After the debacle of the last chase,
caused by not leaving early enough, Mike and I left Norman before
noon with plenty of time to screw things up! The sky over
NW Oklahoma had cleared and was collocated with the best instability
and dynamics. We ended-up north of Slapout (yeah, that
far away!) to see linearly organized grungy Cu firing up along
the dryline. The inflow winds were the strongest either
of us had ever experienced. Mesonet sites recorded gusts
over 65 MPH! There were huge tumbleweeds as far as the
eye could see...which made for some interesting driving!
Our mode of failure this day was the
absence of a nowcaster. Had we known that the south end
of the line, near I-40 and the TX/OK border, had formed into
supercells, we never would have driven that far north.
Once we realized our blunder, we plunged south, only to experience
stratiform precip for the rest of the chase.
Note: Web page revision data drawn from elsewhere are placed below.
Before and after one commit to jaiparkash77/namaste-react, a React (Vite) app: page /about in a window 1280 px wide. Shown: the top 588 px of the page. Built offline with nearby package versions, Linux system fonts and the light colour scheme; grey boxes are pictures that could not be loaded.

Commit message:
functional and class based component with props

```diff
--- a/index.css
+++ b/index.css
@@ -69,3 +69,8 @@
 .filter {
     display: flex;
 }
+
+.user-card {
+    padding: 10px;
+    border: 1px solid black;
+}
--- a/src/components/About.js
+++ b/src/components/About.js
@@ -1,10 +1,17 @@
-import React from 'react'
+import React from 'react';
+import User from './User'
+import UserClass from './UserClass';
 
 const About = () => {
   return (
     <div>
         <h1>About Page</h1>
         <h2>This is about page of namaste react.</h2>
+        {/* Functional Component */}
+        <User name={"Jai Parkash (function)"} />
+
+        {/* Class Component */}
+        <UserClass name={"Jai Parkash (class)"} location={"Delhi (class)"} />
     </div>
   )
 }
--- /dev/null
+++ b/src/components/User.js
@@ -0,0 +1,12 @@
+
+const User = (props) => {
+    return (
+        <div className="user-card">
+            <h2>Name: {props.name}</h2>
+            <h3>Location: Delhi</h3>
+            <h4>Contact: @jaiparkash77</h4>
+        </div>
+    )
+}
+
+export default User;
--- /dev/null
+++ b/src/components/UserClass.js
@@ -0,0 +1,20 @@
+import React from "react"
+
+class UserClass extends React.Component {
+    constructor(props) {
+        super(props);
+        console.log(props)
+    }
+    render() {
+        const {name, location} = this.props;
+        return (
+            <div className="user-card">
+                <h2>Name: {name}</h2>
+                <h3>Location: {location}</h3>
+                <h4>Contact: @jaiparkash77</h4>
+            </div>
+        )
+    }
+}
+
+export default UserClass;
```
We were twice
within 10 miles of reported tornadoes (including the report
prompting a warning near Burns Flat), but everything was dust
and rain wrapped and moving at 50+ MPH. It was a rather
uneventful chase with hardly any lighting and no hail.
The squall line eventually made its way to Norman around 11:30
PM, just after we got home.